Exercise description: Provide only the number of lines in the following data that contain "pandas".

Supplied data:
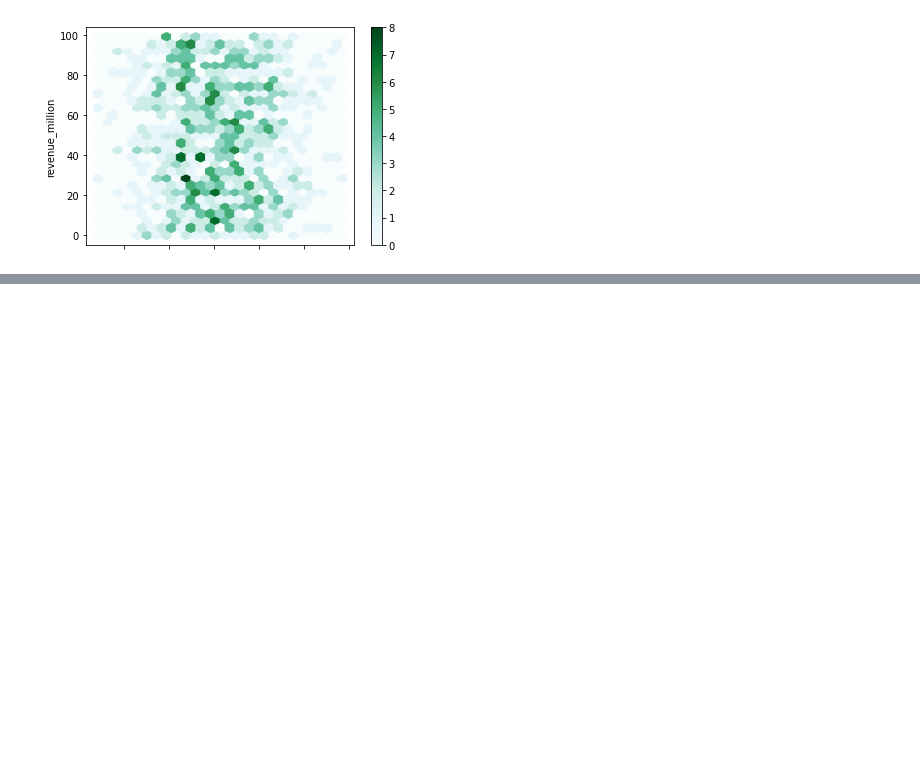
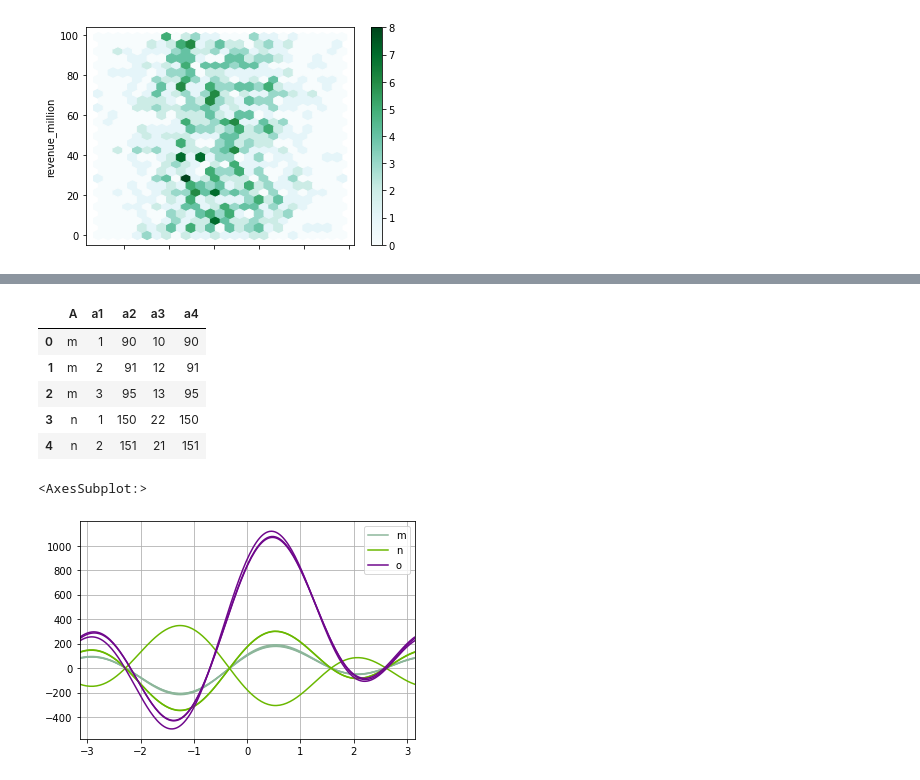
Before and after one commit to amin-torabi/learndataa, a Jupyter notebook: ds_beginner/pandas.ipynb, the cells around one changed output, grey strips where cells are left out. Drawn from its saved outputs; the diff is of its cells as text; code cells hidden in the pictures; blank space fills up the shorter version.

```diff
--- a/ds_beginner/pandas.ipynb
+++ b/ds_beginner/pandas.ipynb
@@ -2173,0 +2234,15 @@ flowers.plot.hexbin(
+# %%
+# cateogry 'o' is very different!
+
+display(a.head())
+
+andrews_curves(a, 'A')
+# %% [output]
+|  | A | a1 | a2 | a3 | a4 |
+| 0 | m | 1 | 90 | 10 | 90 |
+| 1 | m | 2 | 91 | 12 | 91 |
+| 2 | m | 3 | 95 | 13 | 95 |
+| 3 | n | 1 | 150 | 22 | 150 |
+| 4 | n | 2 | 151 | 21 | 151 |
+<AxesSubplot:>
+[figure, added]
```
Also changed, not shown: parts of 32 cells of this notebook.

Solution to the problem: 3